David Raczkowski, Ph.D., is a partner at Kilpatrick Townsend & Stockton LLP. Dr. Raczkowski focuses his practice on patent prosecution and counseling. He has experience in patent portfolio management and development, and client counseling. He works with clients to identify inventions from general product specifications and evaluate patentability to determine patent strategy for a single patent application or across a patent family. His experience also involves preparing validity/invalidity, non-infringement and freedom-to-operate analysis, and in identifying possible infringement by competitor’s products, as well as drafting claims to cover a competitor’s products.
His representative fields of technology include bioinformatics; medical diagnostics; data analysis of biological data; image processing; machine learning and artificial intelligence; cryptography; databases and cloud computing; programmable logic (e.g., I/O circuits and timing, and software design of circuits); computer hardware, such as graphics processing and hard drives; data transmission, including error checking; networking; control systems for energy management; nanotechnology (e.g. carbon nanotubes); power supplies; and financial transactions and other Internet commerce.
Prior to joining the legal profession, Dr. Raczkowski conducted research as a postdoctoral fellow in scientific computing and computational physics at Lawrence Berkeley National Laboratory. Specific areas of research included scaling software to run on massively parallel machines (up to 1,000 processors), optimization methods for the solution of differential equations in electronic structure calculations, molecular dynamics calculations and improved efficiency of sparse matrix multiplications. Areas of research in materials science and physics included investigations into defects in silicon and silicon carbide, yttrium dopants in zirconia, carbon nanotubes, and quantum well effects in metallic alloys exhibiting giant magnetoresistance.
Dr. Raczkowski was recognized as a 2013, 2014 and 2015 Northern California “Rising Star” for Intellectual Property by Super Lawyers magazine.

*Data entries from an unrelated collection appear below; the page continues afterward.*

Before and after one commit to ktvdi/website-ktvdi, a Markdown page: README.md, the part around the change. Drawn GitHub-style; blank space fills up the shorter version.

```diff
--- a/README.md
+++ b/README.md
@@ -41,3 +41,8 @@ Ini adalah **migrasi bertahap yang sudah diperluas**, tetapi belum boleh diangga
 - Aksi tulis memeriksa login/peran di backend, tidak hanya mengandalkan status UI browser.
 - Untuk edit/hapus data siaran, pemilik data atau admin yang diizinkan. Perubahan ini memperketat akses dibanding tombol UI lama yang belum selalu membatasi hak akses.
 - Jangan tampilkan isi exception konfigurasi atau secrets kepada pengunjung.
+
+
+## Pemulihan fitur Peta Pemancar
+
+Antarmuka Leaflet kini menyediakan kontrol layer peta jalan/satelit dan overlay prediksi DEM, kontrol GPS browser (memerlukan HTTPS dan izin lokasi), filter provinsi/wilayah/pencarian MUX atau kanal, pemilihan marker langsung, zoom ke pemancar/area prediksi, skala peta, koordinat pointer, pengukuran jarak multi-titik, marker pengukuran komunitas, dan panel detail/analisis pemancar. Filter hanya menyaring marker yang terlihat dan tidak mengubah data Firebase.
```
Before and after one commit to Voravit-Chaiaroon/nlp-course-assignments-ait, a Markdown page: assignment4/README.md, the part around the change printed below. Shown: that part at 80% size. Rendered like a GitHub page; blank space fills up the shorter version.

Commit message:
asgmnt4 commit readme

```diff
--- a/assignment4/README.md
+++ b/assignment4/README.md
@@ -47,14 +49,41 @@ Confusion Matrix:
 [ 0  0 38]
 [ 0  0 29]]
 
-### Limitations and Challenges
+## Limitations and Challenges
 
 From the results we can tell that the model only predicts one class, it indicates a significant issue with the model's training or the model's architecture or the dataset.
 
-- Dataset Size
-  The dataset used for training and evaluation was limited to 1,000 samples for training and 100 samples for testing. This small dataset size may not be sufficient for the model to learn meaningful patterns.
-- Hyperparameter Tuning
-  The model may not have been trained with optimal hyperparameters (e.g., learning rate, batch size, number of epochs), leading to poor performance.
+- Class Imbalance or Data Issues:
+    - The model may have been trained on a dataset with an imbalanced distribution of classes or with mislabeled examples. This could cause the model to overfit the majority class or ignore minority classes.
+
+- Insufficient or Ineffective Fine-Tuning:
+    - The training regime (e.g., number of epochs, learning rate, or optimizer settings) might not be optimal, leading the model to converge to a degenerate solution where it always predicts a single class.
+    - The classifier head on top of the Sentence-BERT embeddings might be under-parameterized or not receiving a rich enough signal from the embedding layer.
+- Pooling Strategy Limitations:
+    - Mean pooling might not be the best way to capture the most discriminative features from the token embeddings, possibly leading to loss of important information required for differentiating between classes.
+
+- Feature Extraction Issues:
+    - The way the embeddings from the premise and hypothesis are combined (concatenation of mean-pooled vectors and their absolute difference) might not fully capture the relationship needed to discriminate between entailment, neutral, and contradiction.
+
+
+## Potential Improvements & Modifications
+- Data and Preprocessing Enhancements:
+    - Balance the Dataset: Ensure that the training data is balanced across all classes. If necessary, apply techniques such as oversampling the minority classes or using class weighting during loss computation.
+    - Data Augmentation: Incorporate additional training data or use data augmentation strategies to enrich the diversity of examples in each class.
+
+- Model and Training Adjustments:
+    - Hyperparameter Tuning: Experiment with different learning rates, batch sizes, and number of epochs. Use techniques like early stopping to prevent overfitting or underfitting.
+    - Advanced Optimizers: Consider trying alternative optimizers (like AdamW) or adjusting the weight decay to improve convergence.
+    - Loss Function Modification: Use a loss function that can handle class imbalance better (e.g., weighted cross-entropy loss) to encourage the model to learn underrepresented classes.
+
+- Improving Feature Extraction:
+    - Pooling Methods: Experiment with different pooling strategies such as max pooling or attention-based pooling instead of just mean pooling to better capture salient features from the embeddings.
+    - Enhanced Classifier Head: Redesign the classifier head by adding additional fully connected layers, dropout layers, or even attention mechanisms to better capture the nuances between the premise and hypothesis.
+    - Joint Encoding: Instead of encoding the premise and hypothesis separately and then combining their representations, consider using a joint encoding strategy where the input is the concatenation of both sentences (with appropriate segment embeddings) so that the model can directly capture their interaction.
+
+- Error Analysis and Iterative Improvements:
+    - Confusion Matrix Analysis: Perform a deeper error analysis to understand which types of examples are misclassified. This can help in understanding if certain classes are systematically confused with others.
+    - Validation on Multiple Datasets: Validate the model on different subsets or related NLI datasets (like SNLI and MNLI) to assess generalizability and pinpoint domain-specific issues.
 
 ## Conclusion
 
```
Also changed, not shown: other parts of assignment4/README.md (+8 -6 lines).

A strategy for the COVID-19 pandemic is testing for antibodies to determine possible immunity. Such diagnostic tests may suffer from a high false positive rate. Improving accuracy is therefore desirable. However, the U.S. Patent and Trademark Office (USPTO) is generally not receptive to diagnostic claims that improve accuracy. The recent case of CardioNet v. Infobionic, makes patenting more accurate diagnostics easier. CardioNet considered whether a more accurate cardiac monitoring device was eligible. Claim 1 recites a device that detects abnormal heart rhythms (atrial fibrillation or atrial flutter) in a patient. The district court held that the claims were directed to an abstract idea of identifying atrial fibrillation or atrial flutter “by looking at the variability in time between heartbeats and taking into account ventricular beats.” The Federal Circuit reversed and held an improved cardiac monitoring device was not an abstract idea.